HE was a fugitive, a song writer, and a heretic, a Scot from the 16th century who was forced to flee his country under mysterious circumstances.

Now the music of Robert Johnson, a composer and priest who fled the Borders after being accused of heresy, but went on to write songs with royalty, is to have his music brought to life again.

Little is known about Johnson, who is believed to have died in 1560 at the age of about ninety, but he left a legacy of sacred compositions, both in English and Latin.

From Duns, in the Borders, he fled to England, after either fleeing or being banished for heresy.

He also wrote secular tunes, one of which, Dafyled Is My Name, had lyrics supplied by Anne Boleyn, the second wife of King Henry VIII.

Now an ensemble from the Royal Conservatoire of Scotland will sing the music of Johnson, based on extensive research by Dr Elaine Moohan, of The Open University, in public.

Dr Moohan said that is it possible that Johnson was charged under the 1525 heresy act in Scotland, because he was writing music with English words, rather than in Latin.

It might explain why he found favour south of the Border, where it is believed he worked in the Royal Chapel at Windsor under Henry VIII, who had instigated the English Reformation.

Nine pieces by Johnson, who is believed to have died in 1560, the year of the Scottish Reformation, will be featured at the concert at St Mary’s Cathedral in Glasgow on April 4.

Dr Moohan, senior lecturer in music at The Open University, said: "I’m thrilled to be working with colleagues at the Royal Conservatoire of Scotland to bring this music alive once again.

“It’s a fitting culmination to my work on this project, which has seen me spend several weeks in research libraries across the UK consulting over 60 original manuscripts and very early printed books that date from the 1530s through to the 19th century.

“We’re preparing a programme that will include some pieces that any church choir or school group will be able to add to their repertoire, as well as some that are trickier.

“It would be a fantastic outcome of this project to hear more people singing some of Johnson’s works more regularly.”

The concert marks the publication of Dr Moohan’s ‘Collected Works of Robert Johnson’, published by Musica Scotica, which brings together all of Johnson’s music for the first time.

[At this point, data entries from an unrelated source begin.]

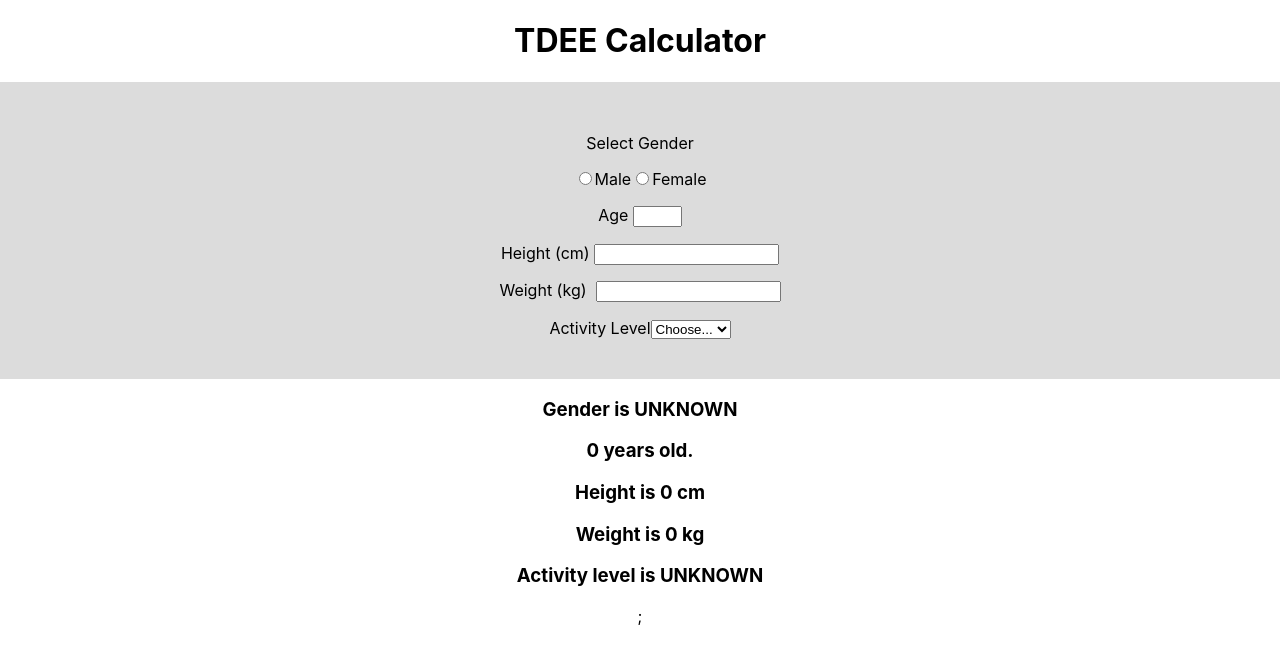
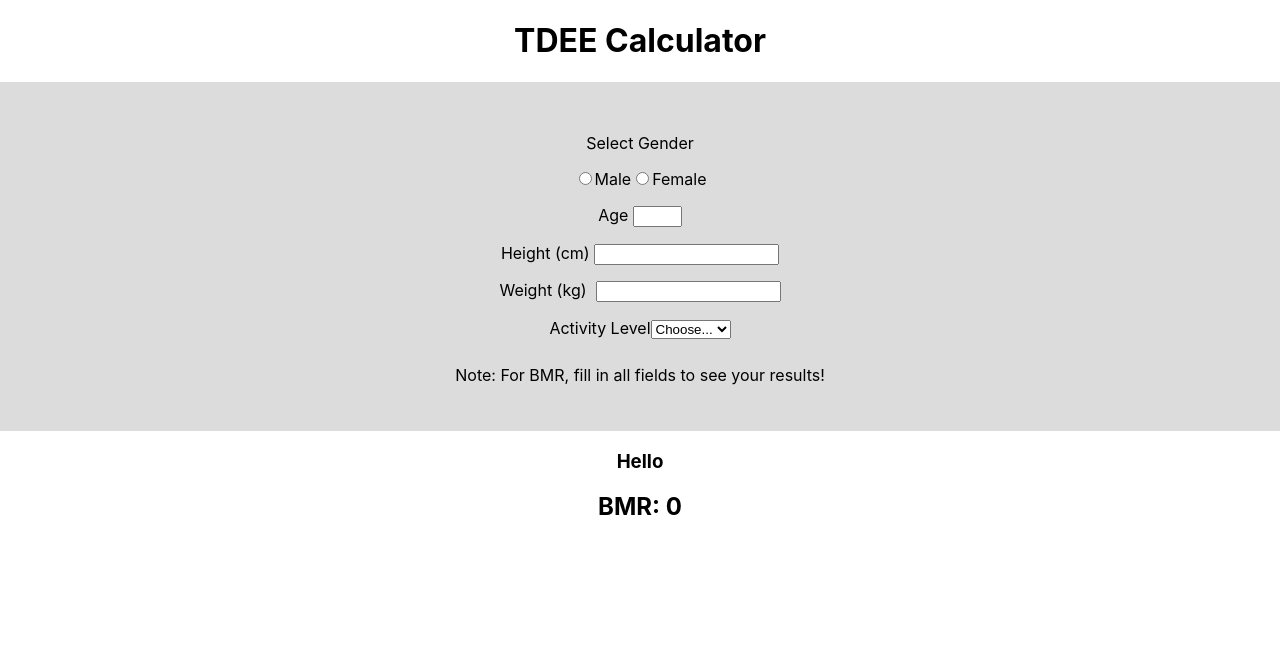
Before and after one commit to nevtay/jumpstartProject_1, a React (Create React App) app: page / in a window 1280 px wide. Shown: the top 664 px of the page. Built offline with nearby package versions, Linux system fonts and the light colour scheme.

Commit message:
modified to pass data to DisplayResults container

```diff
--- a/src/containers/InputsForCalculator.js
+++ b/src/containers/InputsForCalculator.js
@@ -5,6 +5,7 @@ import InputHeight from "../components/Input-Height"
 import InputWeight from "../components/Input-Weight"
 import InputActivityLevel from "../components/Input-ActivityLvl"
 import "./InputsForCalculator.css"
+import DisplayResults from "./DisplayResults"
 
 class CalcInputs extends React.Component {
     constructor(props) {
@@ -51,10 +52,28 @@ class CalcInputs extends React.Component {
 
     render() {
 
-    const calculateBMR = () => {
-        let { gender, age, height, weight, activityLevel } = this.state;
-        console.log(gender, age, height, weight, activityLevel);
-    }
+    let { gender = '', age = 0, height = 0, weight = 0 } = this.state;
+
+    // const calculateBMR = () => {
+    //     if ( gender === '' || age === '' || height === '' || weight === '' ) {
+    //         return 0;
+    //     }
+    //         let weightFactor = Number(weight) * 10;
+    //         let heightFactor = Number(height) * 6.25;
+    //         let ageFactor = Number(age) * 5;
+    //         let genderFactor = gender === "male" ? 5 : -161;
+    //         let result = (weightFactor + heightFactor - ageFactor + genderFactor)
+    //     return result.toFixed(2);
+    // }
+    // const calculateBMI = () => {
+    //     if ( height === '' || weight === '' ) {
+    //         return 0;
+    //     }
+    //         let weightFactor = Number(weight);
+    //         let heightInMetres = Number(height) / 100;
+    //         let result = weightFactor / Math.pow(heightInMetres, 2);
+    //     return parseInt(result);
+    // }
 
     const ageLimit = age => {
         age = Number(age);
@@ -73,12 +92,13 @@ class CalcInputs extends React.Component {
         return (
 
             <section className="tdee-container">
+
                 <form className="tdee-inputs">
 
                     <InputGender genderUpdate={this.genderUpdate} />
 
                     <InputAge ageUpdate={this.ageUpdate} />
-                        <span className={this.state.age > 130 ? "revealed" : "hidden"}>Age </span>
+                        <span className={this.state.age > 130 ? "age-warning" : "hidden"}>Age limit exceeded.</span>
 
                     <InputHeight heightUpdate={this.heightUpdate} />
 
@@ -86,27 +106,11 @@ class CalcInputs extends React.Component {
 
                     <InputActivityLevel activityLevelUpdate={this.activityLevelUpdate} />
 
+                    <p>Note: For BMR, fill in all fields to see your results!</p>
+
                 </form>
 
-            <section className="tdee-results">
-                <h1>
-                    Gender is
-                    { this.state.gender === '' ? " UNKNOWN " : ` ${this.state.gender} `}
-                    </h1>
-                    <h1>
-                        { ageLimit(this.state.age) }
-                    </h1>
-                    <h1>
-                        Height is
-                        { this.state.height === '' ? ` 0 ` : ` ${this.state.height} ` }cm
-                        </h1>
-                    <h1>
-                        Weight is
-                        { this.state.weight === '' ? ` 0 ` : ` ${this.state.weight} ` }kg
-                        </h1>
-                    <h1>Activity level is { this.state.activityLevel === '' ? " UNKNOWN " : ` ${this.state.activityLevel.toUpperCase()} ` }</h1>
-            </section>
-                {calculateBMR()};
+                <DisplayResults personalInfo={ {...this.state} } />
 
             </section>
         )
```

The collection includes twenty four complete and eight fragmentary pieces which are previously unpublished.

Dr Moohan’s research was supported by the Royal Society of Edinburgh and built on work by her late colleague Dr Kenneth Elliot.

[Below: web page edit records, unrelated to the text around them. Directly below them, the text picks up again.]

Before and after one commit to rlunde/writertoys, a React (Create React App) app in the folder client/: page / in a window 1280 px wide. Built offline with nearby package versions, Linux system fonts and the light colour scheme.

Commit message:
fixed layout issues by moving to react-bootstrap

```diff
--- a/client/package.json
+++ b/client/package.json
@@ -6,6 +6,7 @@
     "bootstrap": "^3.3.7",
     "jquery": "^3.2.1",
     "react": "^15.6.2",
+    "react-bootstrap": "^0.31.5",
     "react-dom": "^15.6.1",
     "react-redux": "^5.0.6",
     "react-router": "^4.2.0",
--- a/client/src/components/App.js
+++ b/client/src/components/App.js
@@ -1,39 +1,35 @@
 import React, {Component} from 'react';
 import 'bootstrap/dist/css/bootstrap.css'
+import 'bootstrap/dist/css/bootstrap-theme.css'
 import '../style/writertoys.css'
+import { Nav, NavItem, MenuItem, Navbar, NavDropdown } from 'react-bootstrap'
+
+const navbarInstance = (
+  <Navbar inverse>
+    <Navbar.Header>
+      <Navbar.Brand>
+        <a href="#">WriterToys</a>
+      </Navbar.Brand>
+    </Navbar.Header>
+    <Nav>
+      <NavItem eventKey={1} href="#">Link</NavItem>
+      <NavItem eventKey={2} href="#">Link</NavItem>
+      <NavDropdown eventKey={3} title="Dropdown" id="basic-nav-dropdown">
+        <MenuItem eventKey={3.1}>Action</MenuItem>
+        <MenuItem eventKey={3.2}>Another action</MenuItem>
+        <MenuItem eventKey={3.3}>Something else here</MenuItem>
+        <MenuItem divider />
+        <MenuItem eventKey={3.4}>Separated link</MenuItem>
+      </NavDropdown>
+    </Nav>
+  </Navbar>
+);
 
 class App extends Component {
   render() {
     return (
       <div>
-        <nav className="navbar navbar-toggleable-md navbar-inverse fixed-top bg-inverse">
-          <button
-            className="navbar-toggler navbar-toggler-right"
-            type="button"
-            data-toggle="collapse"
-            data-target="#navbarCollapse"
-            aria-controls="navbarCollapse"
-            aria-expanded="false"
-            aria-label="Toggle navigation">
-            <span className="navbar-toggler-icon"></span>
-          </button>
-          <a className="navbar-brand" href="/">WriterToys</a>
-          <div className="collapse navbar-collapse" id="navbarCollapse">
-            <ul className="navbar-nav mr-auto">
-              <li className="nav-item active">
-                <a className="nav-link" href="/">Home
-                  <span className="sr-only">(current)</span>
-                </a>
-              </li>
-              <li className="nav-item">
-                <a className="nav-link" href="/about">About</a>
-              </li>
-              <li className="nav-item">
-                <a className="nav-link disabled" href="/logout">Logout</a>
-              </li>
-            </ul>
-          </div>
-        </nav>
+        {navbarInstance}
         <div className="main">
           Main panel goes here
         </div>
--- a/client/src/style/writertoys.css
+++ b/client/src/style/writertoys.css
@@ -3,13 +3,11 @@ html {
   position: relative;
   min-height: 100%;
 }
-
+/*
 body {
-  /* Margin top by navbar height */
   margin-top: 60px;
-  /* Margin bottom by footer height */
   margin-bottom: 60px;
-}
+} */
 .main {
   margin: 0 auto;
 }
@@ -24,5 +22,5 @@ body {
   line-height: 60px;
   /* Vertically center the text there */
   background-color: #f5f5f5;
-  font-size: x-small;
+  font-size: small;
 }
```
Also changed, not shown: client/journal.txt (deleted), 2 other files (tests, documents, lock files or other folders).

Gordon Munro, General Editor at Musica Scotica, said: “Robert Johnson is one of Scotland’s pre-eminent pre-Reformation composers.

“Musica Scotica is proud to be publishing his complete works, and to be supporting this.

“We hope that this concert will reveal the glories of Johnson’s music to a wider audience.”

“The ensemble will consist of ten singers from the RCS and lutenist Martin Eastwell.

Timothy Dean, Head of Opera at the RCS said: "We are very much looking forward to performing the music of Robert Johnson.

"There is a variety and an invention in the repertoire which is lyrical and engaging, and the more substantial pieces are beautifully crafted.

“I can't wait to hear how they sound when RCS Voices get to work on them.”